  • Alfred R. Mele (a1)

Abstract

Libertarianism about free will is the conjunction of two theses: the existence of free will is incompatible with the truth of determinism, and at least some human beings sometimes exercise free will (or act freely, for short). 1 Some libertarian views feature agent causation, others maintain that free actions are uncaused, and yet others – event-causal libertarian views – reject all views of these two kinds and appeal to indeterministic causation by events and states. 2 This article explores the relative merits of two different views of this third kind. One is Robert Kane's prominent view, and the other is the ‘daring libertarian’ view that I floated in Free Will and Luck. 3 (I labeled the view ‘daring’ to distinguish it from a more modest libertarian view that I floated a decade earlier.) 4 I say ‘floated’ because I am not a libertarian.

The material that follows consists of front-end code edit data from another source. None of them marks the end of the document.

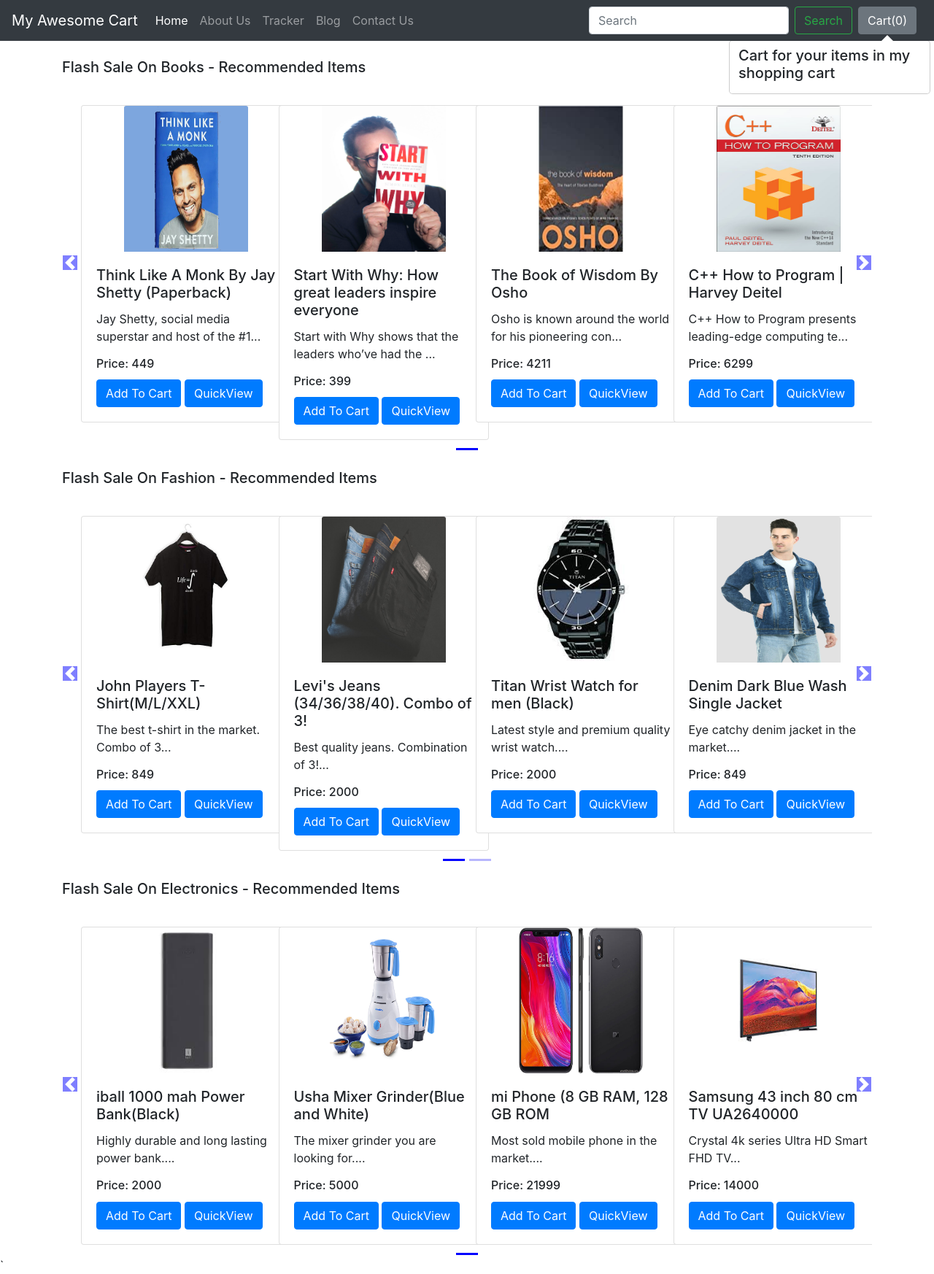
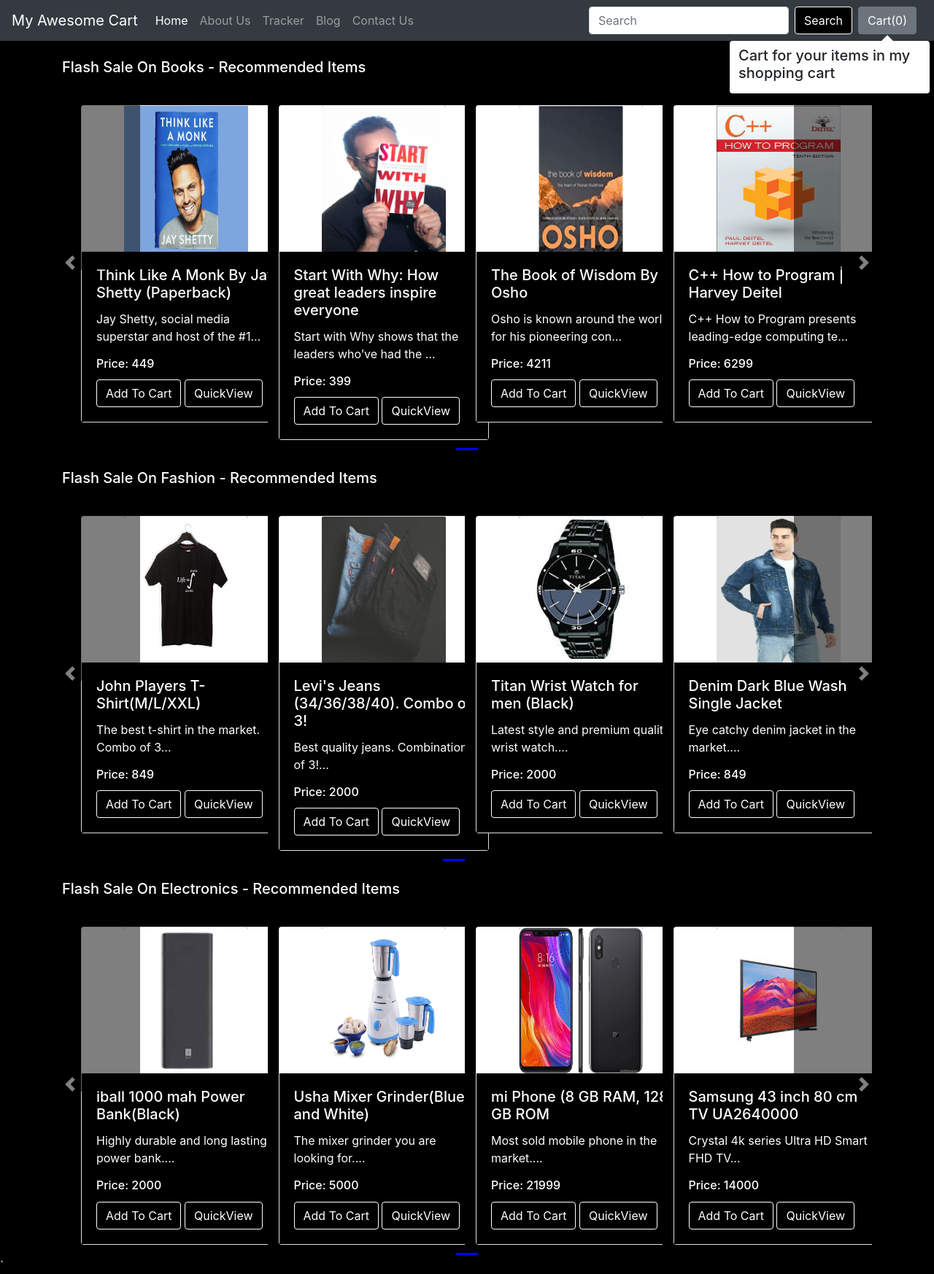
Before and after one commit to ankitsuryawanshi9892/MyAwesomeCart, a Django app: page /shop/ in a window 1280 px wide. Shown: the whole page at 73% size. Run offline with Django 4.2, Linux system fonts and the light colour scheme; data comes from the database, SQL or seed files in the repository; both versions use the stored data as it was after the commit; some libraries are stand-ins or nearby versions.

Commit message:
Added CSS

```diff
--- a/mac/blog/templates/blog/basic.html
+++ b/mac/blog/templates/blog/basic.html
@@ -10,6 +10,10 @@
 
     <title>{% block title%} {% endblock %}</title>
      <style>
+      body{
+        background-color: #000;
+        color: white;
+      }
        {% block css %} {% endblock %}
   </style>
   <script async defer crossorigin="anonymous" src="https://connect.facebook.net/en_GB/sdk.js#xfbml=1&version=v16.0" nonce="yf6blDjT"></script>
--- a/mac/shop/templates/shop/basic.html
+++ b/mac/shop/templates/shop/basic.html
@@ -1,4 +1,3 @@
-
 <!doctype html>
 <html lang="en">
   <head>
@@ -11,6 +10,36 @@
 
     <title>{% block title%} {% endblock %}</title>
      <style>
+      body{
+        background-color: #000;
+        color: white;
+      }
+      ::placeholder{
+        color: white;
+      }
+
+      .btn-primary{
+        background-color: #000;
+      }
+
+      .btn-primary:hover{
+        background-color: black;
+        border: 1px solid white;
+         box-shadow: 0px 0px 3px white;
+        transform: scale(1.05);
+      }
+      .btn-outline-success{
+        color:white;
+        background-color: black;
+        border-color:white;
+}
+      .btn-outline-success:hover{
+        background-color: black;
+        border: 1px solid white;
+        box-shadow: 0px 0px 1px white;
+        transform: scale(1.05);
+}
+
        {% block css %} {% endblock %}
   </style>
   </head>
--- a/mac/shop/templates/shop/index.html
+++ b/mac/shop/templates/shop/index.html
@@ -1,43 +1,74 @@
 {% extends 'shop/basic.html' %}
 {% block title%} MyAwesomeCart - Best Ecommerce Website{% endblock %}
 {% block css %}
+
 .col-md-3
 {
+    color:white;
+    background-color: #000;
 display: inline-block;
 margin-left:-4px;
 }
+
 .carousel-indicators .active {
+    color: white;
 background-color: blue;
 }
+
 .col-md-3 img{
+background-color:#000;
 width: 170px;
 height: 200px;
+color: white;
 }
+
 body .carousel-indicator li{
 background-color: blue;
 }
+
 body .carousel-indicators{
 bottom: -40px;
 }
 .carousel-indicators li {
 
 
-    background-color: #7270fc;
+
+    background-color: #000;
 }
+
 body .carousel-control-prev-icon,
 body .carousel-control-next-icon{
-background-color: blue;
+background-color: black;
 }
+
 .carousel-control-prev,
 .carousel-control-next{
 top: auto;
+background-color: #000;
 bottom: auto;
 padding-top: 222px;
 }
+
 body .no-padding{
 padding-left: 0,
 padding-right: 0;
 }
+
+.btn-primary{
+    color: white;
+    border-color:white;
+}
+
+.card-body{
+    background-color: #000;
+}
+
+.btn-outline-success{
+    color:white;
+    background-color: black;
+    border-color:white;
+}
+
 {% endblock %}
 {% block body %}
 {% load static %}
```
Also changed, not shown: mac/shop/templates/shop/about.html (+26 -0 lines), mac/shop/templates/shop/checkout.html (+8 -0 lines), mac/shop/templates/shop/contact.html (+17 -1 lines), mac/shop/templates/shop/tracker.html (+9 -0 lines), mac/db.sqlite3.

I do not endorse incompatibilism; instead, I am agnostic about it. But if I were a libertarian, I would embrace my daring libertarian view (or DLV, for short). This article's thesis is that event-causal libertarians should prefer DLV to Kane's ‘dual or multiple efforts’ view. 5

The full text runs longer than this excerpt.